» Exercise requirements
In the entries below, find each line bearing the string "channel" and copy it.

» Entries provided
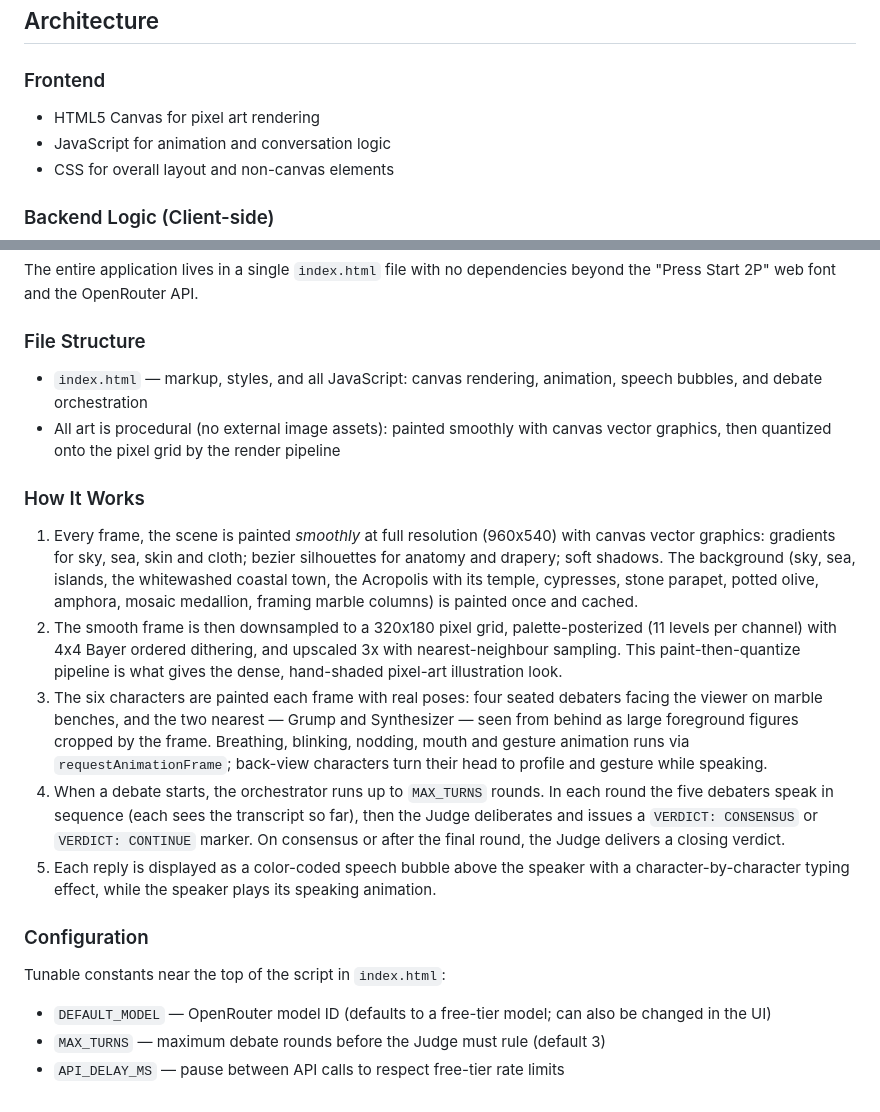
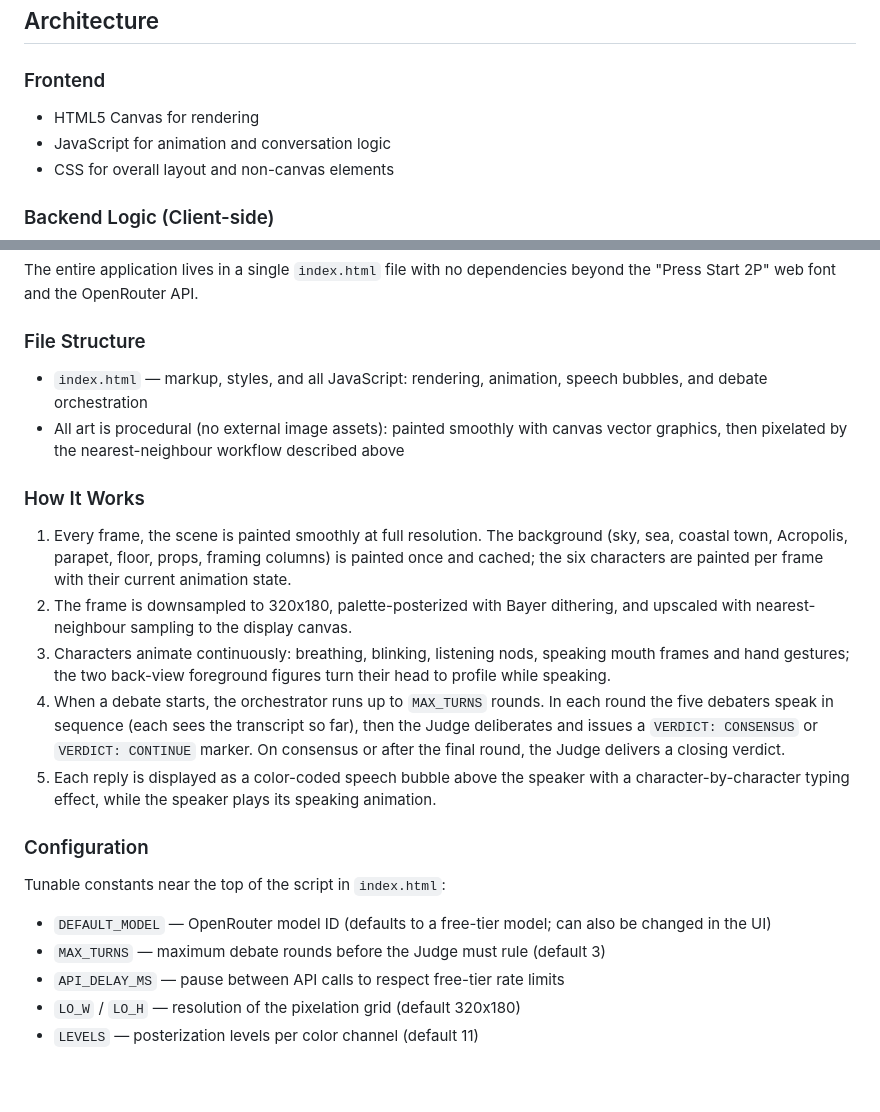
Before and after one commit to nihilisticiconoclast/socratic-approach, a Markdown page: README.md, 2 parts joined by grey strips. Drawn GitHub-style.

```diff
--- a/README.md
+++ b/README.md
@@ -150,7 +58,7 @@ The interface combines low-fi pixel art visuals with hyper-realistic human movem
 ## Architecture
 
 ### Frontend
-- HTML5 Canvas for pixel art rendering
+- HTML5 Canvas for rendering
 - JavaScript for animation and conversation logic
 - CSS for overall layout and non-canvas elements
 
@@ -176,13 +84,13 @@ The interface combines low-fi pixel art visuals with hyper-realistic human movem
 The entire application lives in a single `index.html` file with no dependencies beyond the "Press Start 2P" web font and the OpenRouter API.
 
 ### File Structure
-- `index.html` — markup, styles, and all JavaScript: canvas rendering, animation, speech bubbles, and debate orchestration
-- All art is procedural (no external image assets): painted smoothly with canvas vector graphics, then quantized onto the pixel grid by the render pipeline
+- `index.html` — markup, styles, and all JavaScript: rendering, animation, speech bubbles, and debate orchestration
+- All art is procedural (no external image assets): painted smoothly with canvas vector graphics, then pixelated by the nearest-neighbour workflow described above
 
 ### How It Works
-1. Every frame, the scene is painted *smoothly* at full resolution (960x540) with canvas vector graphics: gradients for sky, sea, skin and cloth; bezier silhouettes for anatomy and drapery; soft shadows. The background (sky, sea, islands, the whitewashed coastal town, the Acropolis with its temple, cypresses, stone parapet, potted olive, amphora, mosaic medallion, framing marble columns) is painted once and cached.
-2. The smooth frame is then downsampled to a 320x180 pixel grid, palette-posterized (11 levels per channel) with 4x4 Bayer ordered dithering, and upscaled 3x with nearest-neighbour sampling. This paint-then-quantize pipeline is what gives the dense, hand-shaded pixel-art illustration look.
-3. The six characters are painted each frame with real poses: four seated debaters facing the viewer on marble benches, and the two nearest — Grump and Synthesizer — seen from behind as large foreground figures cropped by the frame. Breathing, blinking, nodding, mouth and gesture animation runs via `requestAnimationFrame`; back-view characters turn their head to profile and gesture while speaking.
+1. Every frame, the scene is painted smoothly at full resolution. The background (sky, sea, coastal town, Acropolis, parapet, floor, props, framing columns) is painted once and cached; the six characters are painted per frame with their current animation state.
+2. The frame is downsampled to 320x180, palette-posterized with Bayer dithering, and upscaled with nearest-neighbour sampling to the display canvas.
+3. Characters animate continuously: breathing, blinking, listening nods, speaking mouth frames and hand gestures; the two back-view foreground figures turn their head to profile while speaking.
 4. When a debate starts, the orchestrator runs up to `MAX_TURNS` rounds. In each round the five debaters speak in sequence (each sees the transcript so far), then the Judge deliberates and issues a `VERDICT: CONSENSUS` or `VERDICT: CONTINUE` marker. On consensus or after the final round, the Judge delivers a closing verdict.
 5. Each reply is displayed as a color-coded speech bubble above the speaker with a character-by-character typing effect, while the speaker plays its speaking animation.
 
@@ -191,3 +99,5 @@ Tunable constants near the top of the script in `index.html`:
 - `DEFAULT_MODEL` — OpenRouter model ID (defaults to a free-tier model; can also be changed in the UI)
 - `MAX_TURNS` — maximum debate rounds before the Judge must rule (default 3)
 - `API_DELAY_MS` — pause between API calls to respect free-tier rate limits
+- `LO_W` / `LO_H` — resolution of the pixelation grid (default 320x180)
+- `LEVELS` — posterization levels per color channel (default 11)
```
Also changed, not shown: other parts of README.md (+25 -117 lines), Claude.md (+16 -17 lines).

» Answer to the problem
-2. The smooth frame is then downsampled to a 320x180 pixel grid, palette-posterized (11 levels per channel) with 4x4 Bayer ordered dithering, and upscaled 3x with nearest-neighbour sampling. This paint-then-quantize pipeline is what gives the dense, hand-shaded pixel-art illustration look.
+- `LEVELS` — posterization levels per color channel (default 11)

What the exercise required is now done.